* **DIRECTIONS**:
Only the pictures are to be dropped, and the rest of the data should be copied exactly.

============

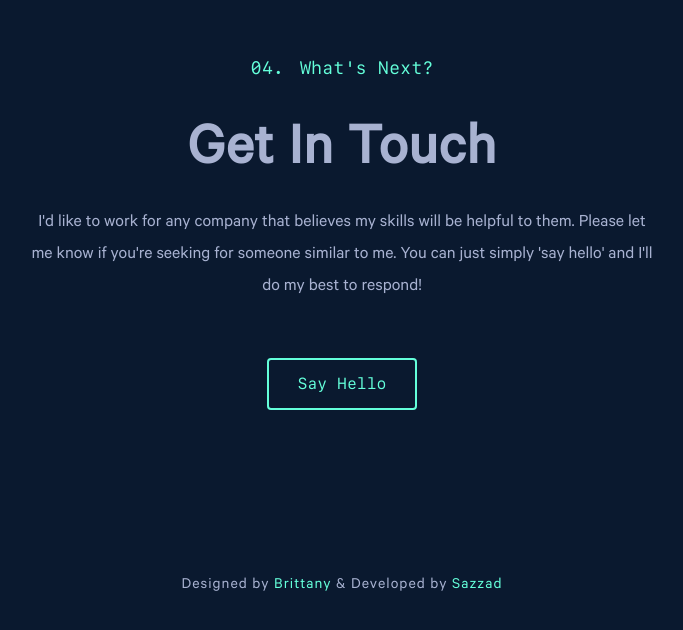
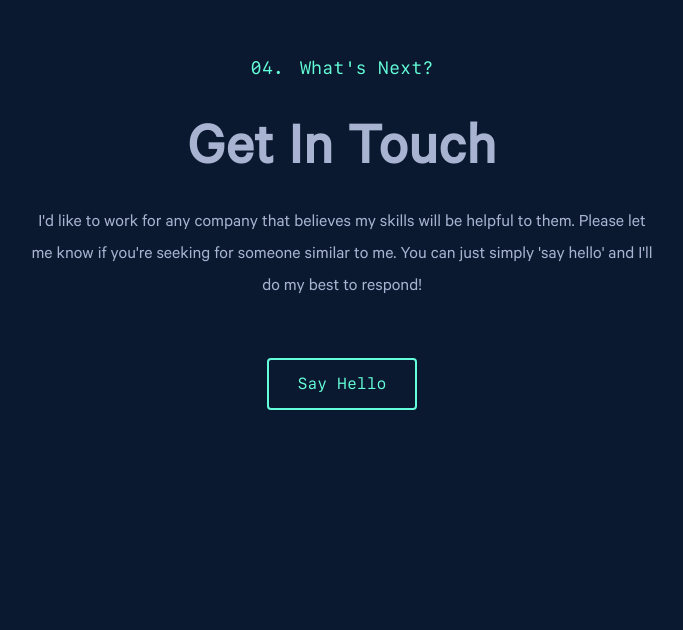
Before and after one commit to sazzad4677/myportfolio-sazzad.dev, a Next.js app: page / in a window 1280 px wide. Shown: the part 5878-6508 px from the top of the page, without its empty margins (298-981 px from the left). Built offline with nearby package versions, Linux system fonts and the light colour scheme; no server answers.

Commit message:
removed accredation

```diff
--- a/src/components/Footer/Footer.js
+++ b/src/components/Footer/Footer.js
@@ -99,16 +99,6 @@ const Footer = () => {
           </a>
         </li>
       </ul>
-      <p className="text-base font-light tracking-[1px]">
-        Designed by{" "}
-        <a href="https://github.com/bchiang7" className="text-primary">
-          Brittany
-        </a>{" "}
-        & Developed by{" "}
-        <a href="https://github.com/sazzad4677" className="text-primary">
-          Sazzad
-        </a>
-      </p>
     </footer>
   );
 };
```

============

* **EXERCISE ANSWER**:
Before and after one commit to sazzad4677/myportfolio-sazzad.dev, a Next.js app: page / in a window 1280 px wide. Shown: the part 5878-6508 px from the top of the page, without its empty margins (298-981 px from the left). Built offline with nearby package versions, Linux system fonts and the light colour scheme; no server answers.

Commit message:
removed accredation

```diff
--- a/src/components/Footer/Footer.js
+++ b/src/components/Footer/Footer.js
@@ -99,16 +99,6 @@ const Footer = () => {
           </a>
         </li>
       </ul>
-      <p className="text-base font-light tracking-[1px]">
-        Designed by{" "}
-        <a href="https://github.com/bchiang7" className="text-primary">
-          Brittany
-        </a>{" "}
-        & Developed by{" "}
-        <a href="https://github.com/sazzad4677" className="text-primary">
-          Sazzad
-        </a>
-      </p>
     </footer>
   );
 };
```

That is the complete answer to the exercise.